Four Ways People Disguise Their Use of Methadone

Four Ways People Disguise Their Use of Methadone

When a loved one is addicted to drugs like methadone, they just don’t feel good

When your loved one becomes addicted to methadone, he likely won’t admit it if you ask him. Addicts develop elaborate ways of hiding their addiction from others and deny a problem if asked about it outright. However, you can look for a few symptoms that will indicate a problem has developed.

Hiding places. Addicts will hide methadone from family and loved ones. They will go to extreme measures to do so, such as creating holes in the floorboards. You may notice that your loved one has become particularly protective of rooms or areas of the house or garage. He will insist on privacy in that area. He may even lose his temper if he senses that you have violated his private area. Addicts hide their stash in shoes, tape it to the underside of desks or tables, or hide it in the bathroom (even inside the toilet tank).

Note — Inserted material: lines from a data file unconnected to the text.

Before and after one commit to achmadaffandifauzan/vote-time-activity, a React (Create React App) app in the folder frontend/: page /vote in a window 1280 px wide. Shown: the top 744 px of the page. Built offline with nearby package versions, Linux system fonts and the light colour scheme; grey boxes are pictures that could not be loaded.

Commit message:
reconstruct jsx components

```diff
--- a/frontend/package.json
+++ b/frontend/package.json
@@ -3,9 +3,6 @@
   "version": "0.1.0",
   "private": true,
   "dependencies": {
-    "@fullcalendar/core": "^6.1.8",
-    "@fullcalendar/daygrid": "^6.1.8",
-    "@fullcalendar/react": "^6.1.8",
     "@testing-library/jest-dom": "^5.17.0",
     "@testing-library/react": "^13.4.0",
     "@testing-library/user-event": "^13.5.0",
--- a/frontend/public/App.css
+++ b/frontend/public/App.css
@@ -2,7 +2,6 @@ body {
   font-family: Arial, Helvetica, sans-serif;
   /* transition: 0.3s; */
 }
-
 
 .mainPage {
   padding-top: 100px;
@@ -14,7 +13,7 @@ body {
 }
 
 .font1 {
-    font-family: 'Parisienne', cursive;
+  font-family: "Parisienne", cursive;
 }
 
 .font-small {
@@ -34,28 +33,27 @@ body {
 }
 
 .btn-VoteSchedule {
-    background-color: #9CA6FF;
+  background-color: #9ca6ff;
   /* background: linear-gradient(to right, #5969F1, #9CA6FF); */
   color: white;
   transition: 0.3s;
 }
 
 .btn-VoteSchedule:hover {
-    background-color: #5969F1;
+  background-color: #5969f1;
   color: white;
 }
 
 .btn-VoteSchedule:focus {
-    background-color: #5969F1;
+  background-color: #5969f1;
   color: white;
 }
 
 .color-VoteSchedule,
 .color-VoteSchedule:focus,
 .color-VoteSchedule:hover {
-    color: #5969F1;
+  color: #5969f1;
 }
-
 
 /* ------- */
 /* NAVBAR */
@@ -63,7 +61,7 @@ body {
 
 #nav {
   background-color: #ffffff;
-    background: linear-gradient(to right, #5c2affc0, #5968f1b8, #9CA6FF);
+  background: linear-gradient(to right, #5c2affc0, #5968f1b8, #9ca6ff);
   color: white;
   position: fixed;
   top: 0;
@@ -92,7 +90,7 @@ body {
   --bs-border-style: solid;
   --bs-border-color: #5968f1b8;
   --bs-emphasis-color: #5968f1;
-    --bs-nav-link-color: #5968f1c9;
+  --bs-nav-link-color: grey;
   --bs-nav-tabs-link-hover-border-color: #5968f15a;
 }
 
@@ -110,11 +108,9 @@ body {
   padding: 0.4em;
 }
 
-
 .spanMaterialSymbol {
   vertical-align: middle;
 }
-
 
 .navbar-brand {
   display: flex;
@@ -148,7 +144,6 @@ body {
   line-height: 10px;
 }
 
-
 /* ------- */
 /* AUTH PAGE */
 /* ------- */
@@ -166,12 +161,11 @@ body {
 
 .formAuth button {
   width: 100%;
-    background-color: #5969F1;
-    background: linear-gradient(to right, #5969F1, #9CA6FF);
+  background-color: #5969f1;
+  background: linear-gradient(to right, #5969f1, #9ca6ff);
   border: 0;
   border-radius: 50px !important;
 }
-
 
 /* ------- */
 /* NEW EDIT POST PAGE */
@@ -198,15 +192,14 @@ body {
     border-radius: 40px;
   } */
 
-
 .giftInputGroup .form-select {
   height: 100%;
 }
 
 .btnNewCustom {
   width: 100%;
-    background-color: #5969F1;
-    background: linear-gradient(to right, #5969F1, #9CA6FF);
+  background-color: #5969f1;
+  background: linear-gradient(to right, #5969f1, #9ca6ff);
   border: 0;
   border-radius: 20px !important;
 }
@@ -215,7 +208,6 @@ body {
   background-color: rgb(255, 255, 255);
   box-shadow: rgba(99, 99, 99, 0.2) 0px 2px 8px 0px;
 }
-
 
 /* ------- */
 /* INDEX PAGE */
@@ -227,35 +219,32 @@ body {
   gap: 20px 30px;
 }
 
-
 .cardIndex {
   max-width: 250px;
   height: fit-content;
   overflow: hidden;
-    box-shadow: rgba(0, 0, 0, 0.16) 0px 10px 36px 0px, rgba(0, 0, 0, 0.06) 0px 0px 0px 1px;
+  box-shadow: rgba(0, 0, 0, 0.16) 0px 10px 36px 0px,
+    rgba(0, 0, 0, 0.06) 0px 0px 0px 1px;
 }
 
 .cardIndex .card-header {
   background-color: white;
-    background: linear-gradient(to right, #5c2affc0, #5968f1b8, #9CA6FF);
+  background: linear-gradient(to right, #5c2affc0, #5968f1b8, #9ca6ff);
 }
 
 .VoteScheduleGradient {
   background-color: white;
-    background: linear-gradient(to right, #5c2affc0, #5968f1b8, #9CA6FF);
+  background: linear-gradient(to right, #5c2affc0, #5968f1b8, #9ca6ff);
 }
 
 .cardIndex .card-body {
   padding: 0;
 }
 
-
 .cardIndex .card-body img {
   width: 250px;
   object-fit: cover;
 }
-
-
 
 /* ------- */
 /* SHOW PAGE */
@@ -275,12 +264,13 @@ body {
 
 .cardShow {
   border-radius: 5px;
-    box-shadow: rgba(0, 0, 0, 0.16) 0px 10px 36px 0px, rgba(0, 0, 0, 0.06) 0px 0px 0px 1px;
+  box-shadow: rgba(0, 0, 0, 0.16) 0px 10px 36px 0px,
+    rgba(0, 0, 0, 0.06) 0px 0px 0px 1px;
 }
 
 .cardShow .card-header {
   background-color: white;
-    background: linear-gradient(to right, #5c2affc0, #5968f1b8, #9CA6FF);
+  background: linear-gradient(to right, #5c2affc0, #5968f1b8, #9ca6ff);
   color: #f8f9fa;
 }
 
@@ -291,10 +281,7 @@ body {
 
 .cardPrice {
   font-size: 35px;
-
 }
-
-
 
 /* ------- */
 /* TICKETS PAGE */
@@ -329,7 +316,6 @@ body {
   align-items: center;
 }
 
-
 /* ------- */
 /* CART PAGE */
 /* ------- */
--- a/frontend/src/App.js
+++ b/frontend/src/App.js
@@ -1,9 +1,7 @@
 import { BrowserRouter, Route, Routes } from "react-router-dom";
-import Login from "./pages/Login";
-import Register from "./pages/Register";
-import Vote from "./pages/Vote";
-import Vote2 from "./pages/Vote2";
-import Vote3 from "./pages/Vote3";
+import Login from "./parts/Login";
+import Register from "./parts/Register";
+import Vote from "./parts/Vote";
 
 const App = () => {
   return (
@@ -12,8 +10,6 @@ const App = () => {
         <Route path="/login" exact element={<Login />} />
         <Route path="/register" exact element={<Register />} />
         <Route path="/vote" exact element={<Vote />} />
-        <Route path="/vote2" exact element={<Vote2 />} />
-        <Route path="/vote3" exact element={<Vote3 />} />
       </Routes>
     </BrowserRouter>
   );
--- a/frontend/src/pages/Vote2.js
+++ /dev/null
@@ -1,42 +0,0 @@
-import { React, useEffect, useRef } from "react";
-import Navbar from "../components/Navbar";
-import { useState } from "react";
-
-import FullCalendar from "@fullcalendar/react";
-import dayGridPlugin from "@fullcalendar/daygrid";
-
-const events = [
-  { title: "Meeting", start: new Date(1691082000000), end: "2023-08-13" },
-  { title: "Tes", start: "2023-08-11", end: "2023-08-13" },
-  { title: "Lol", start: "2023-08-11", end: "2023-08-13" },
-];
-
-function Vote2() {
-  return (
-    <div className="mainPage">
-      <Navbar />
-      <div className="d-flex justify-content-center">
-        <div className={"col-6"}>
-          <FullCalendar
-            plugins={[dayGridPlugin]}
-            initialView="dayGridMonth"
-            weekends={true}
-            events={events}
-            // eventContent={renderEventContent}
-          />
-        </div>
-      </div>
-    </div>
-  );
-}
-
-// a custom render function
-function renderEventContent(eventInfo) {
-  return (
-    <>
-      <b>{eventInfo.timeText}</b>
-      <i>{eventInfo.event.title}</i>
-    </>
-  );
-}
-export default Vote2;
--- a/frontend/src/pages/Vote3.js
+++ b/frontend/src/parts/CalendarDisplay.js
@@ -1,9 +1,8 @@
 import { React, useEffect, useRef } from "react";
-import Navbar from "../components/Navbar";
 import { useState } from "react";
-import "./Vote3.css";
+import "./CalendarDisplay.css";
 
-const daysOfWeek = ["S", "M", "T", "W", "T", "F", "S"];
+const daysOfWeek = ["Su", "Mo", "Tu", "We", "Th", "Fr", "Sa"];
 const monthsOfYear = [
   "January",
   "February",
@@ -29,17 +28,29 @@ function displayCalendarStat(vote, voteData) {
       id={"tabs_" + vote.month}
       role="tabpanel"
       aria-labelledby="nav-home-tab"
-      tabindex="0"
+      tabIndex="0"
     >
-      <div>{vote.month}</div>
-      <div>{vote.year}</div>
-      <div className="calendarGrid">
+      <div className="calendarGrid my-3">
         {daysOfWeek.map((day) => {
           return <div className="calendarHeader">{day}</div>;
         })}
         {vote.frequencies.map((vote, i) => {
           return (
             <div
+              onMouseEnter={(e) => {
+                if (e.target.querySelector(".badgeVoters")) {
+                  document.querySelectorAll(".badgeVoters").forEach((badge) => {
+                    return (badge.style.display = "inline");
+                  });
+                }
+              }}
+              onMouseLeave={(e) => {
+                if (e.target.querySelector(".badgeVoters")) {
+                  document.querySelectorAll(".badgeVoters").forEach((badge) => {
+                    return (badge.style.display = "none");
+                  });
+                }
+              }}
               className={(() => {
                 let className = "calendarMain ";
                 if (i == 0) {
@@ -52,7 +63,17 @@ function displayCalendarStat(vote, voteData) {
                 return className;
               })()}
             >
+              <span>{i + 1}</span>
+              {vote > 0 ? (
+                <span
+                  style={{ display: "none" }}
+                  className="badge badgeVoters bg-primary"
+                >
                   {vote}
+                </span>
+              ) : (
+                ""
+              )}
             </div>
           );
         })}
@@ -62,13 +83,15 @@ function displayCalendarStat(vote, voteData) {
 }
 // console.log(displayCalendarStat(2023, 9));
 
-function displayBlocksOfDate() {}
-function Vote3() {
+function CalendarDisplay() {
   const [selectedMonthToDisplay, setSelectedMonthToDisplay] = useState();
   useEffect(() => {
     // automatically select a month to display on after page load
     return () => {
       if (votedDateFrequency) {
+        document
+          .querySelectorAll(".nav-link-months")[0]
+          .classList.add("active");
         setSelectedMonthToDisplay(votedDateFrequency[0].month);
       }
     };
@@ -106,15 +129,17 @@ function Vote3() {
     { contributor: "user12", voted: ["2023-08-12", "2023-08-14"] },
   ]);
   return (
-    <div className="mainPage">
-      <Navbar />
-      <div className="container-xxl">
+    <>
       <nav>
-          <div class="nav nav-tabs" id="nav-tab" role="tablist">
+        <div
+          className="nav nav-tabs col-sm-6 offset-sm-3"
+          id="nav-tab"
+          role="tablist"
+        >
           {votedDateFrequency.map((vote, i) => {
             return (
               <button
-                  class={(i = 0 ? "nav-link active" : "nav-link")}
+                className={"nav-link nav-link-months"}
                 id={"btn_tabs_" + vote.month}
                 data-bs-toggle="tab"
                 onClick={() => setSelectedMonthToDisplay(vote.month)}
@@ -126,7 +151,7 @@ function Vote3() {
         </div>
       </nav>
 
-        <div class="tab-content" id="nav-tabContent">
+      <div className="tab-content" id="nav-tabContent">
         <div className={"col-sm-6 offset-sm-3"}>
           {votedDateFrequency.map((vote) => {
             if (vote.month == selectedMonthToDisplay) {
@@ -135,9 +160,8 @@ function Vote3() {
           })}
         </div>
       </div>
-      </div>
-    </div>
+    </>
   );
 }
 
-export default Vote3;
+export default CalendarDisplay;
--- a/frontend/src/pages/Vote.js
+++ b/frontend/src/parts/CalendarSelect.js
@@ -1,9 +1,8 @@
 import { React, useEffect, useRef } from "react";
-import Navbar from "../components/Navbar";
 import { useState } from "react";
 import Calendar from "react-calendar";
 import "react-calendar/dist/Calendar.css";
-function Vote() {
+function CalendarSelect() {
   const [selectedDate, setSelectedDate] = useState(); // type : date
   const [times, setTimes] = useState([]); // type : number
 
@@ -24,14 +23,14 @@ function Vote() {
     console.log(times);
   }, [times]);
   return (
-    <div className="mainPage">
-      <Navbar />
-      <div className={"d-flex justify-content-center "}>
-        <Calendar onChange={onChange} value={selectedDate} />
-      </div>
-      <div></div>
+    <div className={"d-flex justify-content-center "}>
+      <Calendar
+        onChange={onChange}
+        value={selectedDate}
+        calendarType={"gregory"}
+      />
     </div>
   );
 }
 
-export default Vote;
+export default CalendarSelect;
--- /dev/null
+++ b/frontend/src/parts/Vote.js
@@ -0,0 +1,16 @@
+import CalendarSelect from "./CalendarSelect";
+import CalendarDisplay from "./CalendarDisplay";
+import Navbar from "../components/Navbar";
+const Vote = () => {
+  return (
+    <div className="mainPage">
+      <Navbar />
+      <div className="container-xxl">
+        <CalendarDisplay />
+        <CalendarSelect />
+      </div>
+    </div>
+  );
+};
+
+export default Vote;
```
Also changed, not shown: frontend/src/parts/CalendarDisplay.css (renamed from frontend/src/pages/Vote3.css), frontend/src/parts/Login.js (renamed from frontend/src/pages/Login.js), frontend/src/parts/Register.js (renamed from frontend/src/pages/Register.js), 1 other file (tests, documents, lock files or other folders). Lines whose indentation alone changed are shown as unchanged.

Sickness. When a loved one is addicted to drugs like methadone, they just don’t feel good because they are often coming off of a high or are in a craving stage. At other times, feeling sick is an excuse to skip work because of drug use. Common ailments include headache, backache, constipation and food poisoning. They are all common but vague ailments that cannot be disproven.

Working a lot. If your loved one develops a pattern of working late hours, this may be a sign that he is stopping somewhere on the way home to use drugs without your being around. If he is “just running late,” he may be stopping somewhere to purchase more methadone. If he works at an hourly rate and you do not see an increase in pay despite “working late,” this could be a warning sign.

Withdrawal. Addicts will often withdraw from social gatherings and family members in order to hide any symptoms of addiction. They may make excuses not to attend family functions (like feeling ill or working), or they may attend those functions but withdraw from others for a period in order to take the methadone. Because addiction becomes the priority in the person’s life, eventually a methadone addict will lose interest in his relationships altogether. If you notice that your loved one has stopped hanging out with his usual friends, or has replaced them with an all-new set of friends (who use drugs), this may be a sign of addiction.

The key in recognizing addiction in a loved one is to trust your instincts. If you notice changes in his patterns of behavior, along with changes in mood and physical appearance, don’t just accept excuses as the truth.

Getting Help For Your Methadone Addiction

If you or a loved one is struggling with a methadone addiction, we can help. You can call our toll free helpline any time, 24 hours a day. We are available seven days a week. You can talk with one of our admissions coordinators about your concerns, and together, you can determine how to proceed next. We can even help you find a treatment center that focuses on methadone addiction. Don’t let addiction destroy your life. Call us today and get the help you need.